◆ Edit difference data
══════════════════════════════

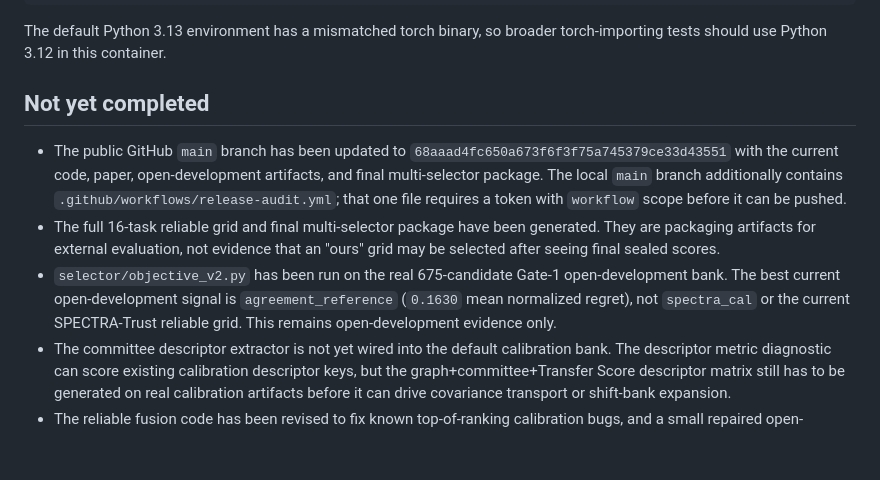
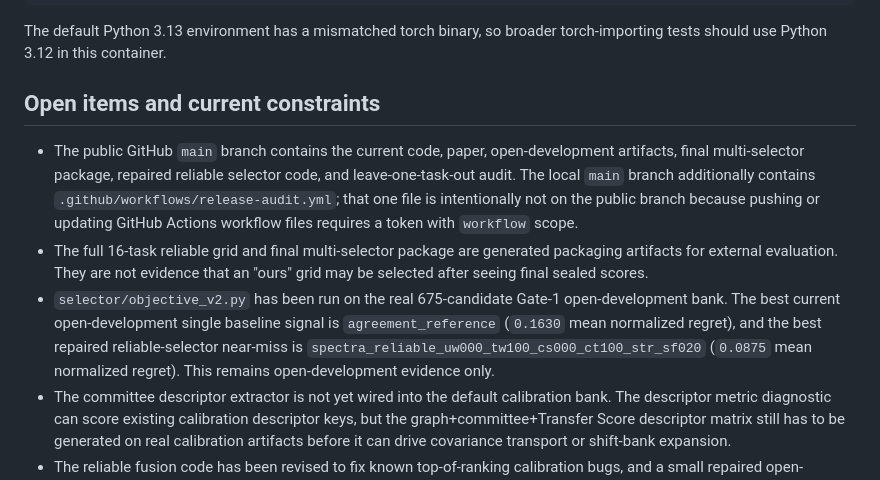
Before and after one commit to OzzyChen97/SPECTRA-DA, a Markdown page: docs/PROJECT_STATUS.md, the part around the change. GitHub-like rendering; blank space fills up the shorter version.

Commit message:
Clarify public release status

```diff
--- a/docs/PROJECT_STATUS.md
+++ b/docs/PROJECT_STATUS.md
@@ -210,21 +210,23 @@ PYTEST_DISABLE_PLUGIN_AUTOLOAD=1 /usr/bin/python3.12 -m pytest \
 The default Python 3.13 environment has a mismatched torch binary, so broader
 torch-importing tests should use Python 3.12 in this container.
 
-## Not yet completed
+## Open items and current constraints
 
-- The public GitHub `main` branch has been updated to
-  `68aaad4fc650a673f6f3f75a745379ce33d43551` with the current code, paper,
-  open-development artifacts, and final multi-selector package. The local
-  `main` branch additionally contains `.github/workflows/release-audit.yml`;
-  that one file requires a token with `workflow` scope before it can be pushed.
-- The full 16-task reliable grid and final multi-selector package have been
-  generated. They are packaging artifacts for external evaluation, not evidence
-  that an "ours" grid may be selected after seeing final sealed scores.
+- The public GitHub `main` branch contains the current code, paper,
+  open-development artifacts, final multi-selector package, repaired reliable
+  selector code, and leave-one-task-out audit. The local `main` branch
+  additionally contains `.github/workflows/release-audit.yml`; that one file is
+  intentionally not on the public branch because pushing or updating GitHub
+  Actions workflow files requires a token with `workflow` scope.
+- The full 16-task reliable grid and final multi-selector package are generated
+  packaging artifacts for external evaluation. They are not evidence that an
+  "ours" grid may be selected after seeing final sealed scores.
 - `selector/objective_v2.py` has been run on the real 675-candidate Gate-1
-  open-development bank. The best current open-development signal is
-  `agreement_reference` (`0.1630` mean normalized regret), not `spectra_cal`
-  or the current SPECTRA-Trust reliable grid. This remains open-development
-  evidence only.
+  open-development bank. The best current open-development single baseline
+  signal is `agreement_reference` (`0.1630` mean normalized regret), and the
+  best repaired reliable-selector near-miss is
+  `spectra_reliable_uw000_tw100_cs000_ct100_str_sf020` (`0.0875` mean
+  normalized regret). This remains open-development evidence only.
 - The committee descriptor extractor is not yet wired into the default
   calibration bank. The descriptor metric diagnostic can score existing
   calibration descriptor keys, but the graph+committee+Transfer Score descriptor
```
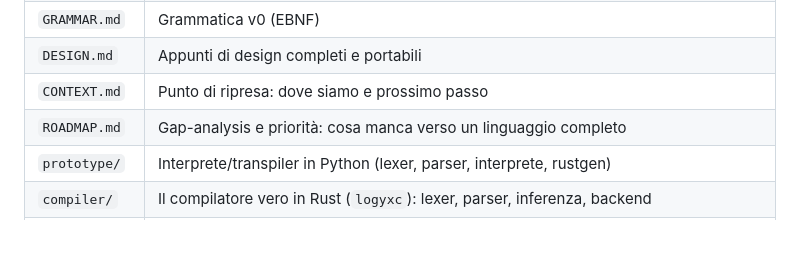
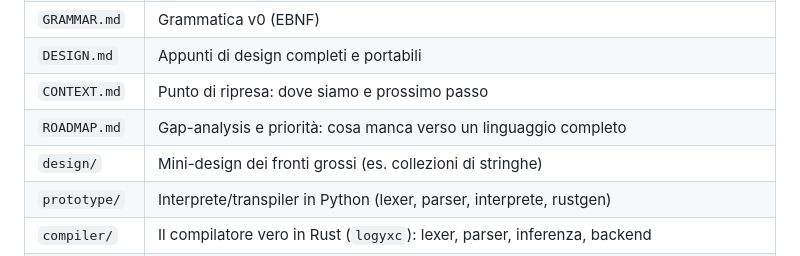
Before and after one commit to RedRider21/logyx, a Markdown page: README.md, the part around the change. Rendered like a GitHub page.

Commit message:
Mini-design: collezioni di stringhe (opzione 'clone uniforme'); prerequisito per split/join

```diff
--- a/README.md
+++ b/README.md
@@ -67,6 +67,7 @@ SPDX-License-Identifier: AGPL-3.0-or-later
 | `DESIGN.md` | Appunti di design completi e portabili |
 | `CONTEXT.md` | Punto di ripresa: dove siamo e prossimo passo |
 | `ROADMAP.md` | Gap-analysis e priorità: cosa manca verso un linguaggio completo |
+| `design/` | Mini-design dei fronti grossi (es. collezioni di stringhe) |
 | `prototype/` | Interprete/transpiler in Python (lexer, parser, interprete, rustgen) |
 | `compiler/` | Il compilatore vero in Rust (`logyxc`): lexer, parser, inferenza, backend |
 | `tests/` | Suite di conformità (`conformance.sh`): prototipo e compilatore danno lo stesso output |
```
Also changed, not shown: design/collezioni-stringhe.md (added, +77 -0 lines).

══════════════════════════════

◆ ASSIGNED TASK
Without the pictures, please output every record exactly.

◆ PROBLEM SOLUTION
Before and after one commit to OzzyChen97/SPECTRA-DA, a Markdown page: docs/PROJECT_STATUS.md, the part around the change. GitHub-like rendering; blank space fills up the shorter version.

Commit message:
Clarify public release status

```diff
--- a/docs/PROJECT_STATUS.md
+++ b/docs/PROJECT_STATUS.md
@@ -210,21 +210,23 @@ PYTEST_DISABLE_PLUGIN_AUTOLOAD=1 /usr/bin/python3.12 -m pytest \
 The default Python 3.13 environment has a mismatched torch binary, so broader
 torch-importing tests should use Python 3.12 in this container.
 
-## Not yet completed
+## Open items and current constraints
 
-- The public GitHub `main` branch has been updated to
-  `68aaad4fc650a673f6f3f75a745379ce33d43551` with the current code, paper,
-  open-development artifacts, and final multi-selector package. The local
-  `main` branch additionally contains `.github/workflows/release-audit.yml`;
-  that one file requires a token with `workflow` scope before it can be pushed.
-- The full 16-task reliable grid and final multi-selector package have been
-  generated. They are packaging artifacts for external evaluation, not evidence
-  that an "ours" grid may be selected after seeing final sealed scores.
+- The public GitHub `main` branch contains the current code, paper,
+  open-development artifacts, final multi-selector package, repaired reliable
+  selector code, and leave-one-task-out audit. The local `main` branch
+  additionally contains `.github/workflows/release-audit.yml`; that one file is
+  intentionally not on the public branch because pushing or updating GitHub
+  Actions workflow files requires a token with `workflow` scope.
+- The full 16-task reliable grid and final multi-selector package are generated
+  packaging artifacts for external evaluation. They are not evidence that an
+  "ours" grid may be selected after seeing final sealed scores.
 - `selector/objective_v2.py` has been run on the real 675-candidate Gate-1
-  open-development bank. The best current open-development signal is
-  `agreement_reference` (`0.1630` mean normalized regret), not `spectra_cal`
-  or the current SPECTRA-Trust reliable grid. This remains open-development
-  evidence only.
+  open-development bank. The best current open-development single baseline
+  signal is `agreement_reference` (`0.1630` mean normalized regret), and the
+  best repaired reliable-selector near-miss is
+  `spectra_reliable_uw000_tw100_cs000_ct100_str_sf020` (`0.0875` mean
+  normalized regret). This remains open-development evidence only.
 - The committee descriptor extractor is not yet wired into the default
   calibration bank. The descriptor metric diagnostic can score existing
   calibration descriptor keys, but the graph+committee+Transfer Score descriptor
```
Before and after one commit to RedRider21/logyx, a Markdown page: README.md, the part around the change. Rendered like a GitHub page.

Commit message:
Mini-design: collezioni di stringhe (opzione 'clone uniforme'); prerequisito per split/join

```diff
--- a/README.md
+++ b/README.md
@@ -67,6 +67,7 @@ SPDX-License-Identifier: AGPL-3.0-or-later
 | `DESIGN.md` | Appunti di design completi e portabili |
 | `CONTEXT.md` | Punto di ripresa: dove siamo e prossimo passo |
 | `ROADMAP.md` | Gap-analysis e priorità: cosa manca verso un linguaggio completo |
+| `design/` | Mini-design dei fronti grossi (es. collezioni di stringhe) |
 | `prototype/` | Interprete/transpiler in Python (lexer, parser, interprete, rustgen) |
 | `compiler/` | Il compilatore vero in Rust (`logyxc`): lexer, parser, inferenza, backend |
 | `tests/` | Suite di conformità (`conformance.sh`): prototipo e compilatore danno lo stesso output |
```
Also changed, not shown: design/collezioni-stringhe.md (added, +77 -0 lines).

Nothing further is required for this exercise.